Atomic Object’s Matt Nedrich has a quick read introducing Spacemacs, which any Emacs or Vim users might appreciate reading, possibly even switching to that software. To each their own and the more tools the merrier!
(You can tell the software is both quirky & fun when their Twitter byline reads, “The Evil Vim flagship and its fleet over the Holy planet Emacs. We come in Peace.”)
A few months ago, I decided to try Spacemacs—a super-curated yet configurable version of Emacs. In this introduction to Spacemacs, I’ll share my experience and go over some of the basic knowledge needed to get off the ground if you want to give it a try.
Before switching, I had never used Emacs—though I had been a moderate Vim user (sometimes using Vim itself, but mostly using Vim emulation or keybindings in other editors).
The learning curve for Spacemacs was not too steep. It defaults to Vim keybindings, which you can disable if you’re not a Vim user. If you’ve used Evil mode with Emacs, you’ll notice that this is what Spacemacs uses.
Adafruit has had paid day off for voting for our team for years, if you need help getting that going for your organization, let us know – we can share how and why we did this as well as the good results. Here are some resources for voting by mail, voting in person, and some NY resources for our NY based teams as well. If there are additional resources to add, please let us know – adafruit.com/vote
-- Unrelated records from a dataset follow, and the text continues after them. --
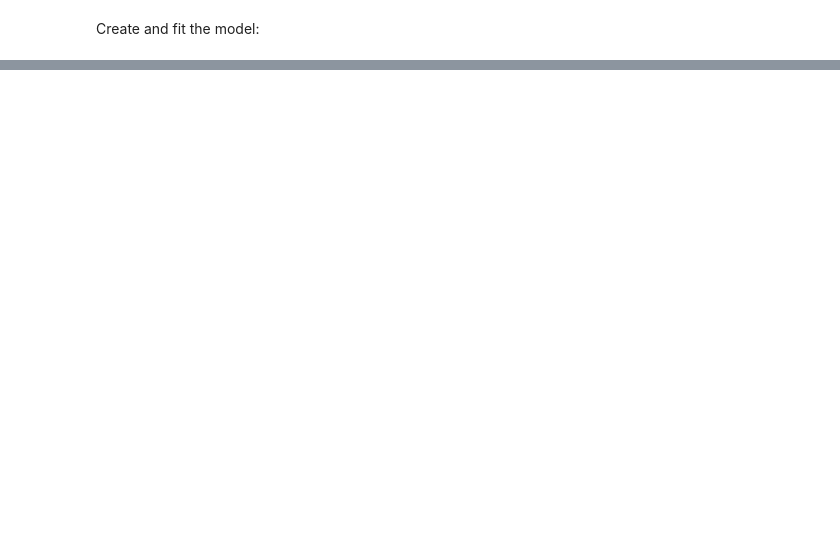
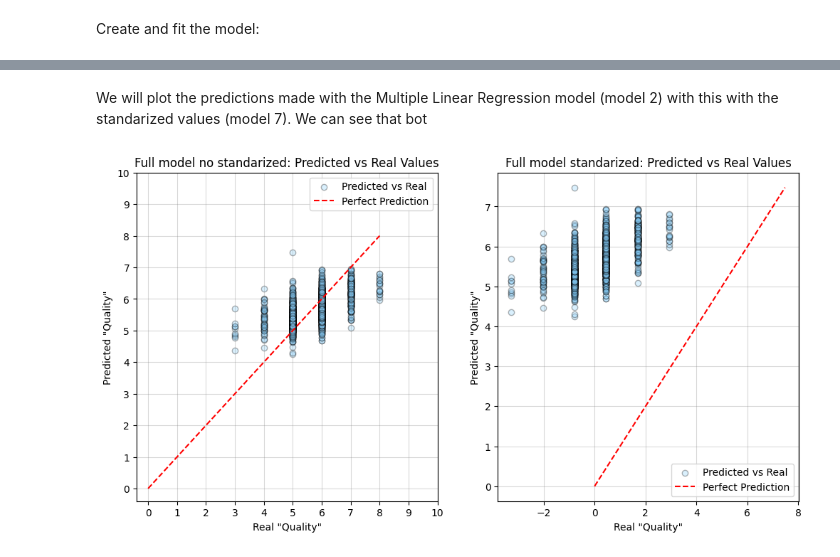
Before and after one commit to Laura-Alonso/machine-learning, a Jupyter notebook: supervised-learning/linear-regression/linear-regression.ipynb, the cells around one changed output, grey strips where cells are left out. Drawn from its saved outputs; the diff is of its cells as text; code cells hidden in the pictures; blank space fills up the shorter version.

```diff
--- a/supervised-learning/linear-regression/linear-regression.ipynb
+++ b/supervised-learning/linear-regression/linear-regression.ipynb
@@ -1725,0 +1832,8 @@ print(df_train_features_stand)
+# %%
+scaler = StandardScaler()
+
+df_features_stand = scaler.fit_transform(df_features)
+df_target_stand = scaler.fit_transform(df_target)
+
+print("Features standarized: \n", df_features_stand[0][0:])
+print("Target standarize: \n", df_target_stand[0][0:3])
@@ -1793,7 +1954,7 @@ $$
 $$
 # %%
-model_stand_y = pd.DataFrame(model_stand.predict(df_train_features_stand),
-                      index=df_train_features_stand.index,
-                      columns=['Standarized model'])
+model7_y = pd.DataFrame(model7.predict(df_features_stand),
+                        index=df_features_stand.index,
+                        columns=['Standarized model'])
 
-print("Quality predicted value for the first case:", model_stand_y.sort_index().head(1))
+print("Quality predicted value for the first case:", model7_y.sort_index().round(3).head(1))
@@ -1799,0 +1964,64 @@ print("Quality predicted value for the first case:", model_stand_y.sort_index().
+# %% [markdown]
+We will plot the predictions made with the Multiple Linear Regression model (model 2) with this with the standarized values (model 7). We can see that bot
+# %%
+plt.figure(figsize=(12, 6))
+
+
+# Plot model 2
+plt.subplot(1, 2, 1)
+
+plt.scatter(df_target.sort_index(),     # Real value
+            model2_y.sort_index(),      # Predicted
+            color='lightskyblue',
+            edgecolor = "black",
+            label='Predicted vs Real',
+            alpha = 0.3)
+
+# Plot a diagonal line representing perfect predictions and customize
+max_val = max(np.max(df_target), np.max(model2_y))
+plt.plot([0, max_val], [0, max_val],
+         color='red',
+         linestyle='--',
+         label='Perfect Prediction')
+
+plt.xticks(np.arange(0,10+1, 1))
+plt.yticks(np.arange(0,10+1, 1))
+plt.xlabel('Real "Quality"')
+plt.ylabel('Predicted "Quality"')
+plt.title('Full model no standarized: Predicted vs Real Values')
+plt.legend()
+plt.grid(color = "gray",
+         alpha = 0.3)
+
+
+
+# Plot model 7
+plt.subplot(1, 2, 2)
+
+plt.scatter(df_target_stand.sort_index(),     # Real value
+                model7_y.sort_index(),      # Predicted
+                color='lightskyblue',
+                edgecolor = "black",
+                label='Predicted vs Real',
+                alpha = 0.3)
+
+# Plot a diagonal line representing perfect predictions and customize
+max_val = max(np.max(df_target_stand), np.max(model7_y))
+plt.plot([0, max_val], [0, max_val],
+         color='red',
+         linestyle='--',
+         label='Perfect Prediction')
+
+#plt.xticks(np.arange(0,10+1, 1))
+#plt.yticks(np.arange(0,10+1, 1))
+plt.xlabel('Real "Quality"')
+plt.ylabel('Predicted "Quality"')
+plt.title('Full model standarized: Predicted vs Real Values')
+plt.legend()
+plt.grid(color = "gray",
+         alpha = 0.3)
+
+
+plt.show()
+# %% [output]
+[figure, added]
```
Also changed, not shown: parts of 31 cells of this notebook.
Stop breadboarding and soldering – start making immediately! Adafruit’s Circuit Playground is jam-packed with LEDs, sensors, buttons, alligator clip pads and more. Build projects with Circuit Playground in a few minutes with the drag-and-drop MakeCode programming site, learn computer science using the CS Discoveries class on code.org, jump into CircuitPython to learn Python and hardware together, TinyGO, or even use the Arduino IDE. Circuit Playground Express is the newest and best Circuit Playground board, with support for CircuitPython, MakeCode, and Arduino. It has a powerful processor, 10 NeoPixels, mini speaker, InfraRed receive and transmit, two buttons, a switch, 14 alligator clip pads, and lots of sensors: capacitive touch, IR proximity, temperature, light, motion and sound. A whole wide world of electronics and coding is waiting for you, and it fits in the palm of your hand.